The first military takeover of a Central American government in 16 years drew widespread condemnation from governments in Latin America and the world — including the United States — and Chavez vowed to overthrow the country's apparent new leader.
The Congress voted to accept what it said was Zelaya's letter of resignation, and Congressional leader Roberto Micheletti was sworn in to serve until Zelaya's term ends.
Zelaya denied resigning.
Micheletti insisted that he did not arrive at his new post "under the aegis of a coup d'etat."
Some of Zelaya's Cabinet members had been detained by soldiers or police following his ouster, according to former government official Armando Sarmiento. And the rights group Freedom of Expression said leftist legislator Cesar Ham died in a shootout with soldiers trying to detain him.

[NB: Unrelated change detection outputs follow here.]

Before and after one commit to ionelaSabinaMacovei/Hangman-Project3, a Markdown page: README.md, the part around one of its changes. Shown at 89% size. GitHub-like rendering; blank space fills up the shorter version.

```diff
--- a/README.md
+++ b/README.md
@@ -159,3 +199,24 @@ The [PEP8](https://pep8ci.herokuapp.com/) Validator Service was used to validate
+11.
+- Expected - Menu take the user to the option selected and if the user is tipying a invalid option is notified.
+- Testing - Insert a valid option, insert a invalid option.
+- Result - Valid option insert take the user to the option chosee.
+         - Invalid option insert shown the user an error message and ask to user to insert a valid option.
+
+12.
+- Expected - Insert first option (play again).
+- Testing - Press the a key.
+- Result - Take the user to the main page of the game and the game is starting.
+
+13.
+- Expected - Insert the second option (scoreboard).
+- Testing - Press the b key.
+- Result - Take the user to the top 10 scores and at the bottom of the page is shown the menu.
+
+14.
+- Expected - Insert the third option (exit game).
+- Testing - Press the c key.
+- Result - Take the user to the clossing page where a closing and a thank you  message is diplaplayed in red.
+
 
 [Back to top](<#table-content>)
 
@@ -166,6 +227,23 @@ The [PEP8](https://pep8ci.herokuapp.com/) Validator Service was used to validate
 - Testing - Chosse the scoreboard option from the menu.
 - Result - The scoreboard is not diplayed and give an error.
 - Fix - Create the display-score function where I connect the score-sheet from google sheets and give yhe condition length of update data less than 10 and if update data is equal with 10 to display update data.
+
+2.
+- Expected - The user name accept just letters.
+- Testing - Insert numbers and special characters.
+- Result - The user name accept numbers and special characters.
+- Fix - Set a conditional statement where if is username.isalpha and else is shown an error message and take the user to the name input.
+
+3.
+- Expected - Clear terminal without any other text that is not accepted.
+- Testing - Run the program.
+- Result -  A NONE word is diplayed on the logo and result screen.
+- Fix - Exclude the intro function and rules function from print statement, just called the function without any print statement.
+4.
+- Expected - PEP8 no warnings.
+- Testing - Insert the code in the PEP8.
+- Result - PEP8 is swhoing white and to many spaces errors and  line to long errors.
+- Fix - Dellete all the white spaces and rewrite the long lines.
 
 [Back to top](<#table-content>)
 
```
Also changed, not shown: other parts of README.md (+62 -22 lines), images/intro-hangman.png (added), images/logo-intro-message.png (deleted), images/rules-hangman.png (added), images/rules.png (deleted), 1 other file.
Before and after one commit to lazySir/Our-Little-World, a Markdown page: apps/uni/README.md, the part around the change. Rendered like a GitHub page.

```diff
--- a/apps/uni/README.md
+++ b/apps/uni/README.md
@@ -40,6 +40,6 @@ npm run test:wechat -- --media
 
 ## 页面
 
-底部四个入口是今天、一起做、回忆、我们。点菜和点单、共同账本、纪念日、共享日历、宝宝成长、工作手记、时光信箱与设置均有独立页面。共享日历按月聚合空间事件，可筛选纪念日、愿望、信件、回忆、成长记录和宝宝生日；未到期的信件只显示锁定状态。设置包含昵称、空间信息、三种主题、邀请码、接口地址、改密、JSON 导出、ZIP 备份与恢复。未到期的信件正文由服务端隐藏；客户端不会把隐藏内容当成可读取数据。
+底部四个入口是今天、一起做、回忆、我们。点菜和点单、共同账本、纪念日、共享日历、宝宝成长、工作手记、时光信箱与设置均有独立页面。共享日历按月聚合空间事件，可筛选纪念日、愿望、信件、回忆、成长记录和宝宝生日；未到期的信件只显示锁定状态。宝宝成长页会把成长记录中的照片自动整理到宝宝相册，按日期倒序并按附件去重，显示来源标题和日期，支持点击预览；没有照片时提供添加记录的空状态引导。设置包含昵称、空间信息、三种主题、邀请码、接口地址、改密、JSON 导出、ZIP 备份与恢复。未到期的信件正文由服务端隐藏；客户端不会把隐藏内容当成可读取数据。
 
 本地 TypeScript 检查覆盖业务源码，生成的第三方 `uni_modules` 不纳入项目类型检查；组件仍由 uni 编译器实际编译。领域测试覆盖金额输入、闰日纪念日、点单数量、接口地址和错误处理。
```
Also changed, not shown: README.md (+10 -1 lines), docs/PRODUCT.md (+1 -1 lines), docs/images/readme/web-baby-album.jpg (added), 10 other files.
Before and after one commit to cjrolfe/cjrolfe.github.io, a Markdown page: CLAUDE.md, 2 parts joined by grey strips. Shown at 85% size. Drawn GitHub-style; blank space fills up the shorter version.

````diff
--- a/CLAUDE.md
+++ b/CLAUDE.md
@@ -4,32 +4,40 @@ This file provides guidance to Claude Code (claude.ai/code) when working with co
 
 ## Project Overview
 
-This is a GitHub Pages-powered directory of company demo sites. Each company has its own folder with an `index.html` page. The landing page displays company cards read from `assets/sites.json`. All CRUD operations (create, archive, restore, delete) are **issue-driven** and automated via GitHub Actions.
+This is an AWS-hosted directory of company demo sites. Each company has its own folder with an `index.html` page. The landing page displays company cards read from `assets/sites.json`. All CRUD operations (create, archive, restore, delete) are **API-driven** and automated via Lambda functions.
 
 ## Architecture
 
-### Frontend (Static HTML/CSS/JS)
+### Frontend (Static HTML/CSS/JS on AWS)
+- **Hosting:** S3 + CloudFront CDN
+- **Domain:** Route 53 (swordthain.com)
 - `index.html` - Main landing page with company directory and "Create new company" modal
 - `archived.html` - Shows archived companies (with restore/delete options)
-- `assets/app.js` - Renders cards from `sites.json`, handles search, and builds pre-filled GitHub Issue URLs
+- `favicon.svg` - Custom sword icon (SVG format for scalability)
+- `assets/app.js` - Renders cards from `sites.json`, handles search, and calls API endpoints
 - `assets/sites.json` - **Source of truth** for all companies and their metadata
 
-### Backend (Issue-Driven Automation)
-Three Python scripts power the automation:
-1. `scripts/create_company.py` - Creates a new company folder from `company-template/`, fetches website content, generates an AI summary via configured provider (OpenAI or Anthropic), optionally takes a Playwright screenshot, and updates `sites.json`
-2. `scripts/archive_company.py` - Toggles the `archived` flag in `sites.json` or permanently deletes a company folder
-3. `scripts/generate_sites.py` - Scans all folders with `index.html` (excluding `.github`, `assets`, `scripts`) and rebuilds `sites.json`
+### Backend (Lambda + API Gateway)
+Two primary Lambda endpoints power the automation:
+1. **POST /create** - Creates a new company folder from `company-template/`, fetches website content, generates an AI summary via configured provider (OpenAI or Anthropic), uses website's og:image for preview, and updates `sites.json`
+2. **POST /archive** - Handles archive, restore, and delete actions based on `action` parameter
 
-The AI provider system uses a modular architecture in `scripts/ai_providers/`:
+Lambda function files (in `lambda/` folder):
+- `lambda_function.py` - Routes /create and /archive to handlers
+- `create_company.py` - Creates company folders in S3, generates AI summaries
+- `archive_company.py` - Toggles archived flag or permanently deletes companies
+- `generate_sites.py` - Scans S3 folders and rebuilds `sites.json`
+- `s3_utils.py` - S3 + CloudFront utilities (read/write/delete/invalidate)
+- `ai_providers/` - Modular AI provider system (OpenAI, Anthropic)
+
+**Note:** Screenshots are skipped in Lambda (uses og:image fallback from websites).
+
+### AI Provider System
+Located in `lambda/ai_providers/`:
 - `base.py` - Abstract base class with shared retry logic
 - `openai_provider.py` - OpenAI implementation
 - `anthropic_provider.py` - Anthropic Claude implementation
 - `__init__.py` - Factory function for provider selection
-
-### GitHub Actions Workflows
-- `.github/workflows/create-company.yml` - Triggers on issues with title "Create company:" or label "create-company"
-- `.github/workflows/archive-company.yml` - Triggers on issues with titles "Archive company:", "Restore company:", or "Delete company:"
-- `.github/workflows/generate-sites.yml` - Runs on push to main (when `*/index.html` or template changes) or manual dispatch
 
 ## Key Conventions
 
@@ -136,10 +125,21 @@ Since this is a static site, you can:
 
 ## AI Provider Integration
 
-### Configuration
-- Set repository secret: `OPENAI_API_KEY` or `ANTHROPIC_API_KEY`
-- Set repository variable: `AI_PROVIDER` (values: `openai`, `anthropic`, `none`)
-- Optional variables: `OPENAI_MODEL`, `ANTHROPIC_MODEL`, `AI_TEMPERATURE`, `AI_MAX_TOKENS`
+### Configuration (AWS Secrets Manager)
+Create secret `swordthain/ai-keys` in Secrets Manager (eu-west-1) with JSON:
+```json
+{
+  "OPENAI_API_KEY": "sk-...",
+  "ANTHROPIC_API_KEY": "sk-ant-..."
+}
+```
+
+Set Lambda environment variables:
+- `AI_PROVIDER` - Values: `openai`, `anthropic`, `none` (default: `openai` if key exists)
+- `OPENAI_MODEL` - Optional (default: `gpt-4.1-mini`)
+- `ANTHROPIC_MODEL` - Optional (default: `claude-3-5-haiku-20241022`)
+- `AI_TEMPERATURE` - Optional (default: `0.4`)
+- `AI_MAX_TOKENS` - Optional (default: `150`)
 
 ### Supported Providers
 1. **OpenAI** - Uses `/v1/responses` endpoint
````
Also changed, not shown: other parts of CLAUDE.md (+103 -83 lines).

Zelaya left Coast Rica late Sunday on a plane provided by Chavez, bound for Nicaragua, where he was to attend a scheduled meeting of Central American presidents today.
The Honduran military offered no public explanation for its actions, but the Supreme Court issued a statement saying that the military had acted to defend the law against "those who had publicly spoken out and acted against the constitution's provisions."
Leaders across the hemisphere, however, denounced the coup, which American officials said Sunday they had been working for several days to avert.
President Barack Obama in a statement called on Honduran officials "to respect democratic norms, the rule of law and the tenets of the Inter-American Democratic Charter."
The arrest of Zelaya was the culmination of a battle over his proposed constitutional referendum, which was to have taken place on Sunday. Critics said the referendum was an illegal attempt to rewrite the constitution to eliminate its limit of a single four-year term for the president.
Information from the Associated Press was used in this report.